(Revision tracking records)
%%
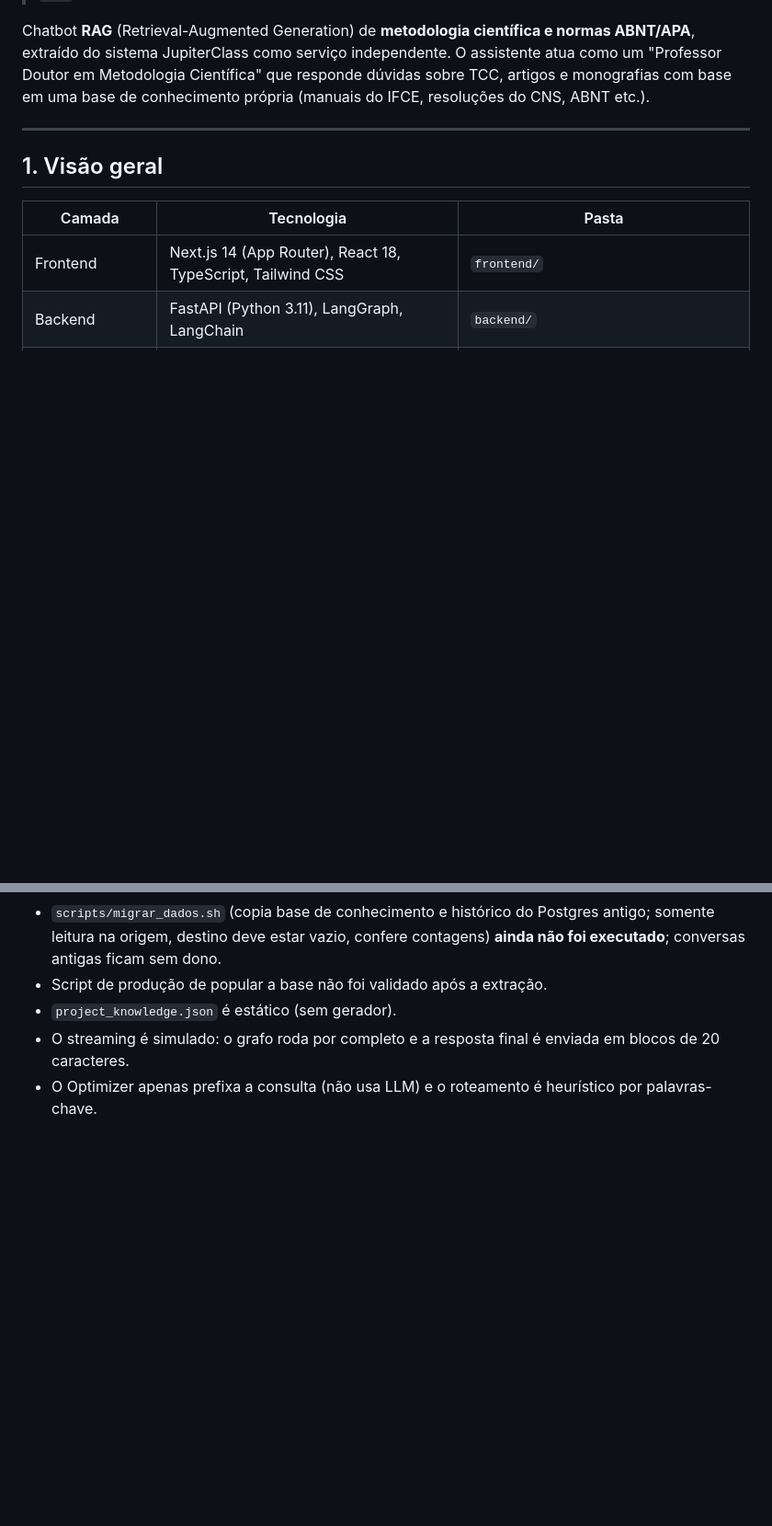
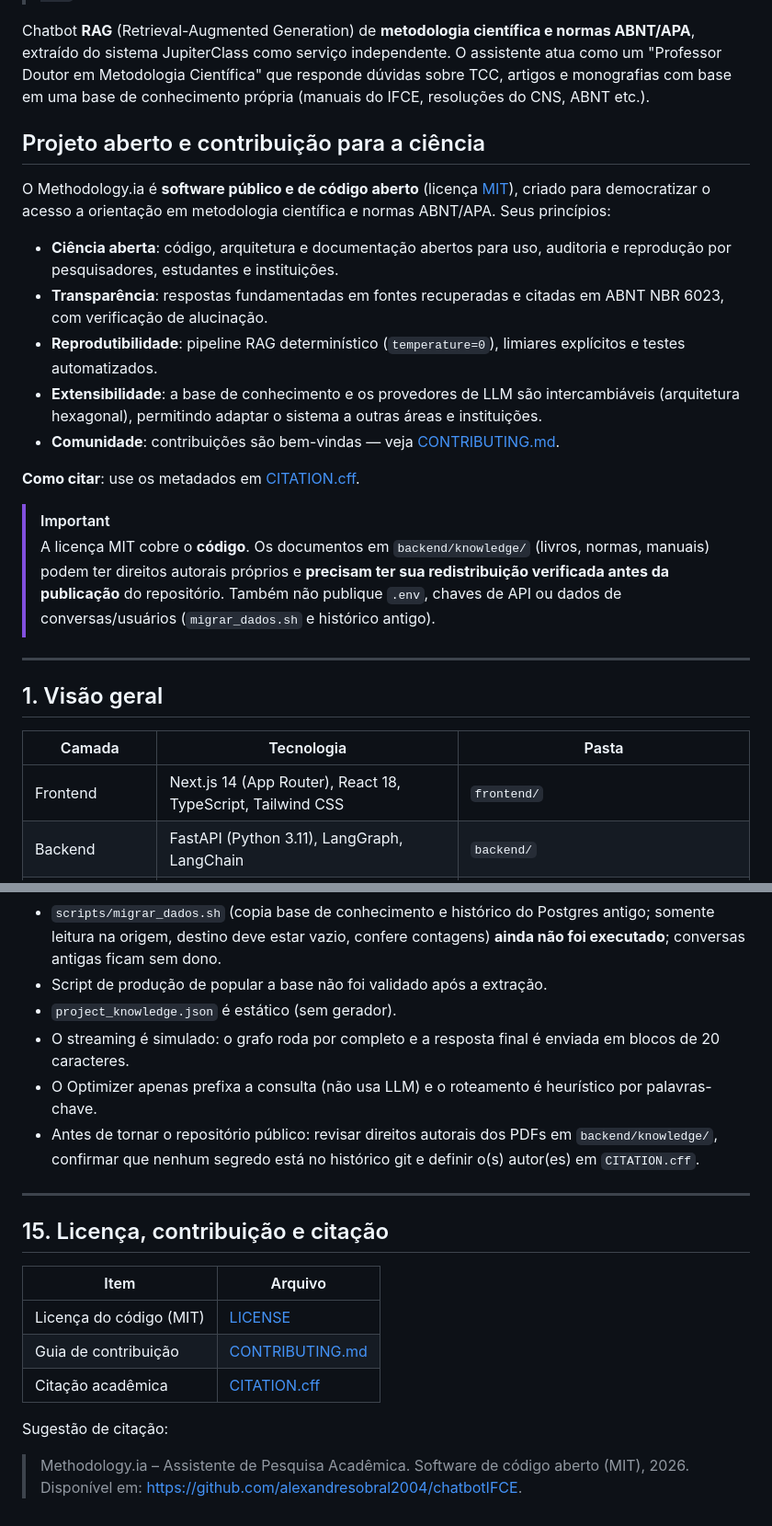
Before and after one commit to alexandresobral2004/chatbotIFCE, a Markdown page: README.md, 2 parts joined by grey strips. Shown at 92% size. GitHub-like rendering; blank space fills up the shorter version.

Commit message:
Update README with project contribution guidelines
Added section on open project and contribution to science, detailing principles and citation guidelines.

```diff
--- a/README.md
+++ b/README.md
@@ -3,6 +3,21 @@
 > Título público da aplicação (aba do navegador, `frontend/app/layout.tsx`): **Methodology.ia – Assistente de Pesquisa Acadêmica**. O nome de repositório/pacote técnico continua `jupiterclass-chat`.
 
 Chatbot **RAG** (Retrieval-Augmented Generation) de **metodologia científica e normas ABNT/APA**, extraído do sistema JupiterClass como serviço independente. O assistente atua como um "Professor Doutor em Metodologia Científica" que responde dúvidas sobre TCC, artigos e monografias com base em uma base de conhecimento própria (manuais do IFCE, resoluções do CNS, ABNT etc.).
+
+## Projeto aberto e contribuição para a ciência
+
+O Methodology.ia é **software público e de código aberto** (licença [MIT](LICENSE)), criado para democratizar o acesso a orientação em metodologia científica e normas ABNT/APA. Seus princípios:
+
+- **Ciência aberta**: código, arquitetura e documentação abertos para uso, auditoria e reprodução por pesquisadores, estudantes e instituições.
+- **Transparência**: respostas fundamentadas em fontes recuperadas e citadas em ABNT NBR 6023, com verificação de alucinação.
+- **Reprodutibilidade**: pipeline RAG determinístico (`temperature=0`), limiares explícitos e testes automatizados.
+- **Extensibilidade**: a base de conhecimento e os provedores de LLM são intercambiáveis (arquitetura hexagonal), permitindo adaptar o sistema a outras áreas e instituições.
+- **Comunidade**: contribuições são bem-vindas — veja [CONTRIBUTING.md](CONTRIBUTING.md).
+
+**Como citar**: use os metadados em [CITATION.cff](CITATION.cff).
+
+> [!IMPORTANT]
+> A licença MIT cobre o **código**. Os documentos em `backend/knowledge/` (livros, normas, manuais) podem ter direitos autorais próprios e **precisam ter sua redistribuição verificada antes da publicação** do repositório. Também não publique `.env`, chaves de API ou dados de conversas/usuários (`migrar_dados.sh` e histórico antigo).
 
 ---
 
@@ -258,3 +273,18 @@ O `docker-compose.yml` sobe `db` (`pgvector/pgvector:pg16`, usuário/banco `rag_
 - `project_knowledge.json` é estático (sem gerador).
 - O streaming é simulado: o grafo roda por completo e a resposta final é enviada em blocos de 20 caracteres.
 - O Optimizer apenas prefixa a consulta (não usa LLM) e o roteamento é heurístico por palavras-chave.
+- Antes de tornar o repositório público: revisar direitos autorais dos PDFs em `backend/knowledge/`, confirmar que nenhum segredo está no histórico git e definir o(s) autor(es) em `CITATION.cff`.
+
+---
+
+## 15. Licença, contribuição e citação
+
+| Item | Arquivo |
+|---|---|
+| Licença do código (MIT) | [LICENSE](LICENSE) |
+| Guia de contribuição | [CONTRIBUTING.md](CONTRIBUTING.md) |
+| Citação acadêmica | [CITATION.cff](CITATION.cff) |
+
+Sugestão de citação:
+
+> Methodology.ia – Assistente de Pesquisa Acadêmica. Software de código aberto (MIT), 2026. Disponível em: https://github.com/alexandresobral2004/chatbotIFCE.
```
%%
%%
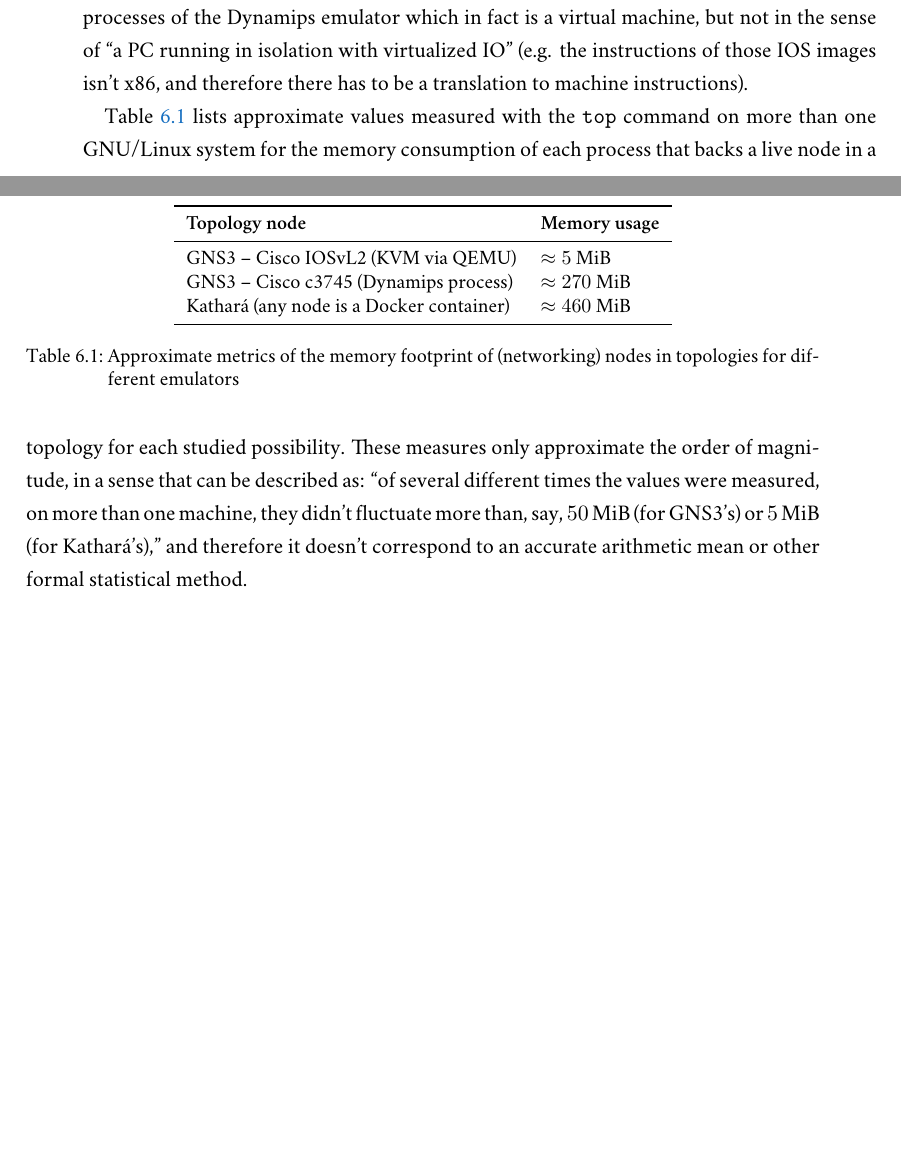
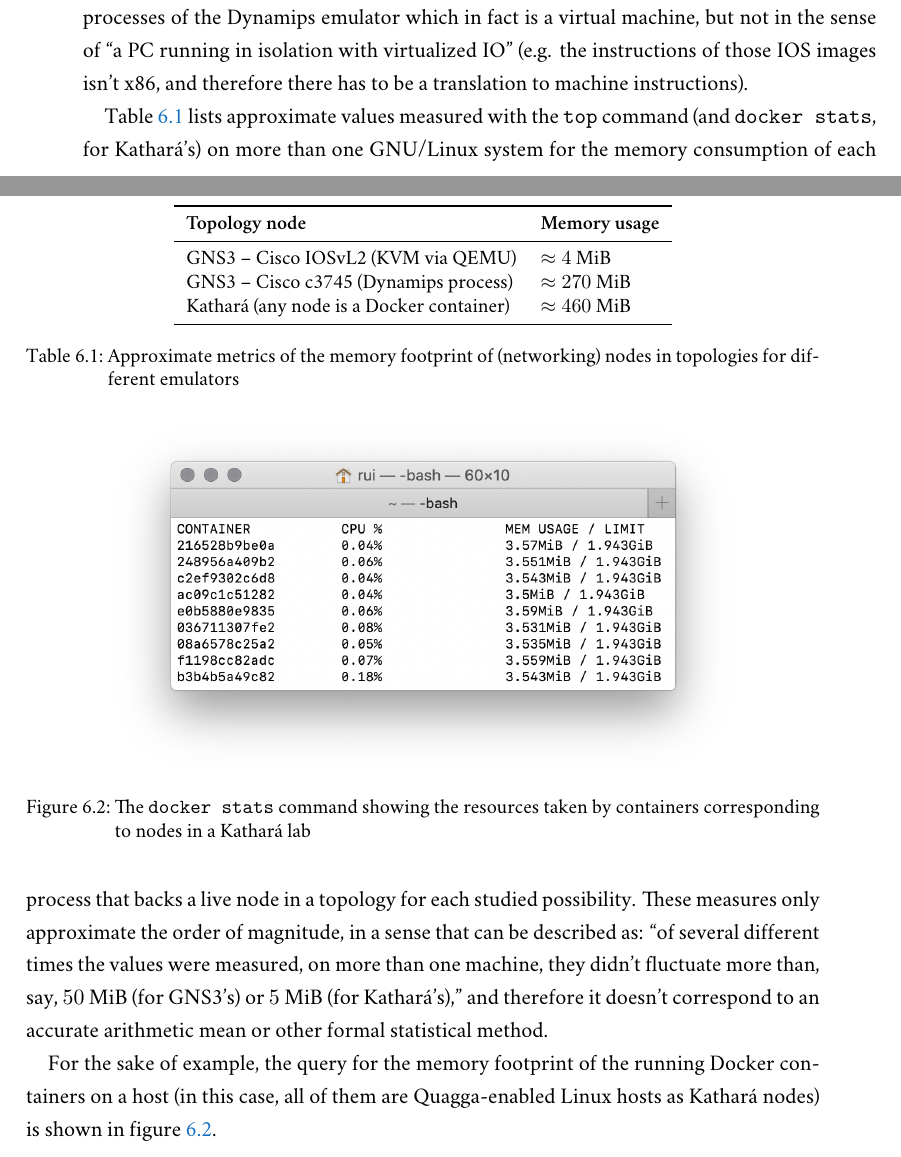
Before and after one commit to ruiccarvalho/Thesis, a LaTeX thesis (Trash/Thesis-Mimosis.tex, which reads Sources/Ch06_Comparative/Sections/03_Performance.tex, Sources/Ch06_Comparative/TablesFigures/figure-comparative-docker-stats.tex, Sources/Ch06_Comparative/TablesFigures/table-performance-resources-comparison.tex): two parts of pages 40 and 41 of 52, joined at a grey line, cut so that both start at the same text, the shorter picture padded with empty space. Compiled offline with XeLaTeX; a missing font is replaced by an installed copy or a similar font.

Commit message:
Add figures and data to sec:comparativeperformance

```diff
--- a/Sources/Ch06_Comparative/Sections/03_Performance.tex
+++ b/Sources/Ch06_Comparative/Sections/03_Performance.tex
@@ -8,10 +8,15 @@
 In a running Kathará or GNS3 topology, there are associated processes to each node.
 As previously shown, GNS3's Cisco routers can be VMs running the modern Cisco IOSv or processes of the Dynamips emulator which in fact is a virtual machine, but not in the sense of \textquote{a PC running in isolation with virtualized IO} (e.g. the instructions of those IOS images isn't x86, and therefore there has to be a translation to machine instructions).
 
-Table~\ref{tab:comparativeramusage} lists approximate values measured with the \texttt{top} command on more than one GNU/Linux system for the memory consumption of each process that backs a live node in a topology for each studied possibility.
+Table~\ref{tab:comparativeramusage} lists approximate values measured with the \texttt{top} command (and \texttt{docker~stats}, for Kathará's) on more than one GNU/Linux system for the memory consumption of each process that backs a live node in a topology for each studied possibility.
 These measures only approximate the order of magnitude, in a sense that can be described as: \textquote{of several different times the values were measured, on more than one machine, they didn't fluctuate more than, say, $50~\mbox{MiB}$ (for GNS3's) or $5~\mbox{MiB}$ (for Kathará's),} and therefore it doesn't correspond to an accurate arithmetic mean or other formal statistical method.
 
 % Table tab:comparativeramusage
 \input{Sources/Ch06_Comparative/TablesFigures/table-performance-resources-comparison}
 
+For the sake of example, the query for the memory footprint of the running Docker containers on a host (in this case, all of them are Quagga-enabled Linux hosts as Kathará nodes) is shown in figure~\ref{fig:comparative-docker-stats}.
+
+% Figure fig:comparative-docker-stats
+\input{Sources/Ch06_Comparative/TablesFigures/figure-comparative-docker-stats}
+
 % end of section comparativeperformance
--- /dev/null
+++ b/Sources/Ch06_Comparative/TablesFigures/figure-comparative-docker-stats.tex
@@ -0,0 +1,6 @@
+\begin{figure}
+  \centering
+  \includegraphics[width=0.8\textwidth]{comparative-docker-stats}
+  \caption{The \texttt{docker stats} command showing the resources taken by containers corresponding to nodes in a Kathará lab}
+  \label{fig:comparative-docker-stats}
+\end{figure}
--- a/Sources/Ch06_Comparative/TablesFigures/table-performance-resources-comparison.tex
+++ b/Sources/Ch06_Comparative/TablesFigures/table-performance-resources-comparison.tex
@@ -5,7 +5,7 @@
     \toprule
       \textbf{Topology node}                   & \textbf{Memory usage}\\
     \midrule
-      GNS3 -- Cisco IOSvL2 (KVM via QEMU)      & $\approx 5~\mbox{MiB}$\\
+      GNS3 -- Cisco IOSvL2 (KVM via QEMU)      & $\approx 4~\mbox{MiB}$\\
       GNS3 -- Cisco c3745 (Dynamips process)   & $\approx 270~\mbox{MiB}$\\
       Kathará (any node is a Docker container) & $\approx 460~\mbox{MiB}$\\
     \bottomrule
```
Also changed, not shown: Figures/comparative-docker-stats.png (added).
%%
%%
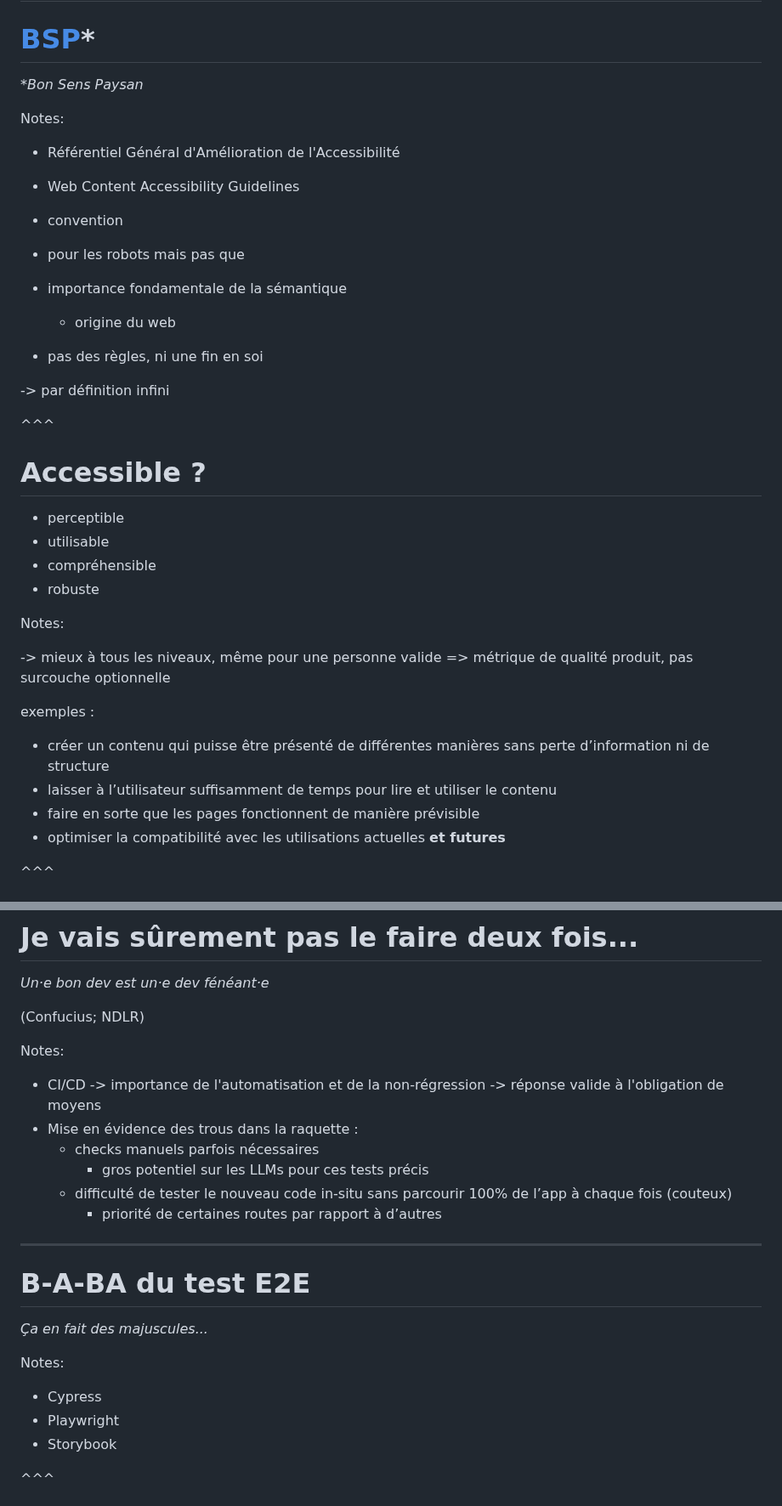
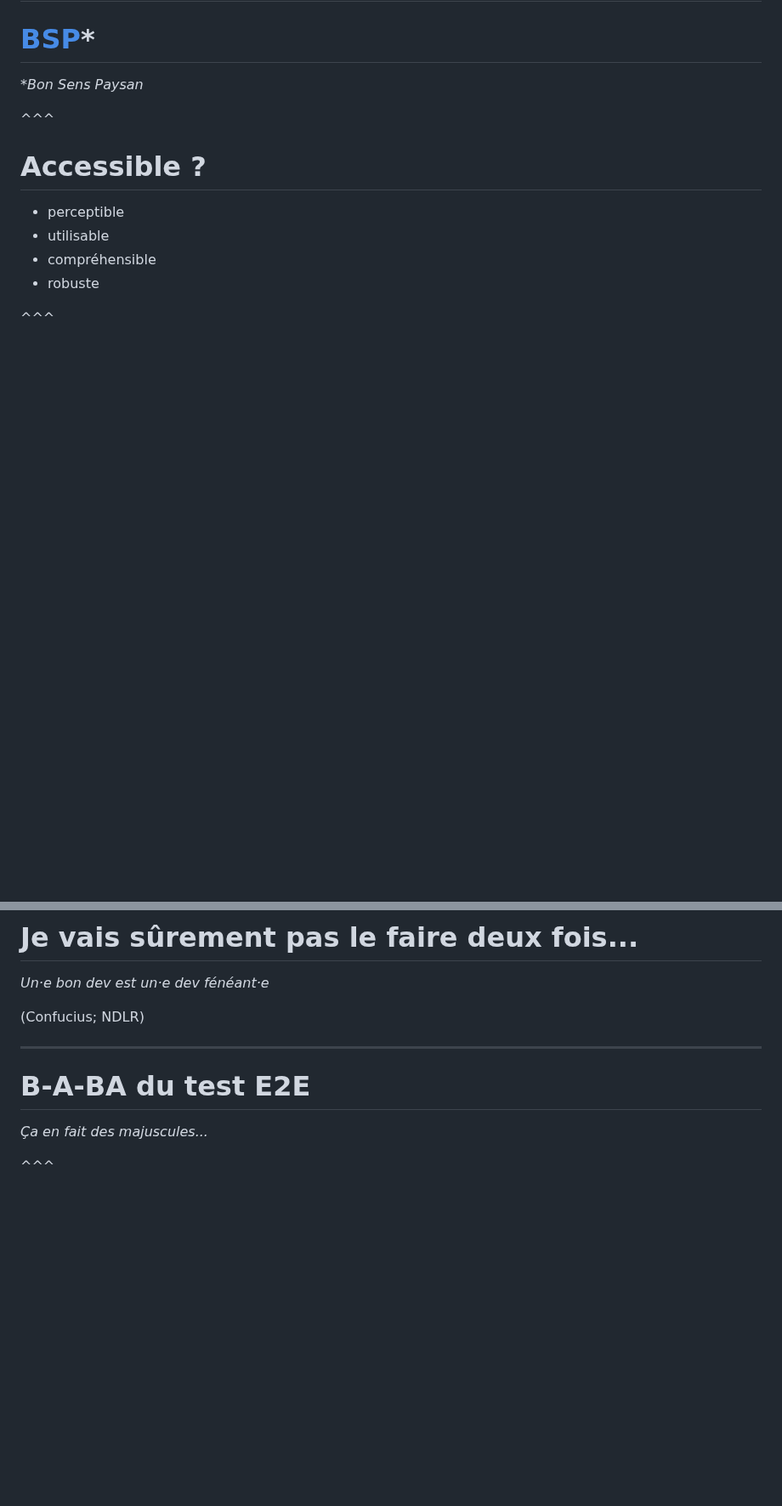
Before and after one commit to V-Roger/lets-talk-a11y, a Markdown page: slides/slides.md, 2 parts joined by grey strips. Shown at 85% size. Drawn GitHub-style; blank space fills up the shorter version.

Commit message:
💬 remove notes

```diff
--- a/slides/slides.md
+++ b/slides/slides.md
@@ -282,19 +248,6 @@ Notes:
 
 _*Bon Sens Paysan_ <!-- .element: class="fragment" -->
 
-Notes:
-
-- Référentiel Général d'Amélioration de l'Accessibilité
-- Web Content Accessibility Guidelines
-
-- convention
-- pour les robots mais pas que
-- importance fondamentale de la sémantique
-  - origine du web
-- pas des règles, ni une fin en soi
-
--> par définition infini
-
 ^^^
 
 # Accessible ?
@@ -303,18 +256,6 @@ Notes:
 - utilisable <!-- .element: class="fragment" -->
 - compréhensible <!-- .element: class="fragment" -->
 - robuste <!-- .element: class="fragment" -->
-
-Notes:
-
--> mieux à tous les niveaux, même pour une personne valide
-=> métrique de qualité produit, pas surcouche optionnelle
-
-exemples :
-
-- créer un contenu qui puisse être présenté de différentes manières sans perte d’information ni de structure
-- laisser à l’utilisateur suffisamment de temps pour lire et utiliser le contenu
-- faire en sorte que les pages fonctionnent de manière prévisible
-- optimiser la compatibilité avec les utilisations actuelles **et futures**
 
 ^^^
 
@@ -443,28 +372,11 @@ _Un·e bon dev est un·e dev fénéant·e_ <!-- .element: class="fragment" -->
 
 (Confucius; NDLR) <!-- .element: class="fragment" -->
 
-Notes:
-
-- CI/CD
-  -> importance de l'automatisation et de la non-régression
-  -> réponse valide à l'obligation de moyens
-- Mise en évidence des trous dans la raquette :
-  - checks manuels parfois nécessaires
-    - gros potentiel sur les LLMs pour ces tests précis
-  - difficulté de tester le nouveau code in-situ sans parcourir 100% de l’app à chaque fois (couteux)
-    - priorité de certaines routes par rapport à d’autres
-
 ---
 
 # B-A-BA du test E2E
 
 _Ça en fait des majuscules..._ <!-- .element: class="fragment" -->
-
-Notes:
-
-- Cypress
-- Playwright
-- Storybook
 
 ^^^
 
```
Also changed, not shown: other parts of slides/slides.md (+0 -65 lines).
%%
= Task goal =
Which of the lines above carry the string "Kathará"? Copy every one.

= Solution to this problem =
 In a running Kathará or GNS3 topology, there are associated processes to each node.
+Table~\ref{tab:comparativeramusage} lists approximate values measured with the \texttt{top} command (and \texttt{docker~stats}, for Kathará's) on more than one GNU/Linux system for the memory consumption of each process that backs a live node in a topology for each studied possibility.
 These measures only approximate the order of magnitude, in a sense that can be described as: \textquote{of several different times the values were measured, on more than one machine, they didn't fluctuate more than, say, $50~\mbox{MiB}$ (for GNS3's) or $5~\mbox{MiB}$ (for Kathará's),} and therefore it doesn't correspond to an accurate arithmetic mean or other formal statistical method.
+For the sake of example, the query for the memory footprint of the running Docker containers on a host (in this case, all of them are Quagga-enabled Linux hosts as Kathará nodes) is shown in figure~\ref{fig:comparative-docker-stats}.
+  \caption{The \texttt{docker stats} command showing the resources taken by containers corresponding to nodes in a Kathará lab}
       Kathará (any node is a Docker container) & $\approx 460~\mbox{MiB}$\\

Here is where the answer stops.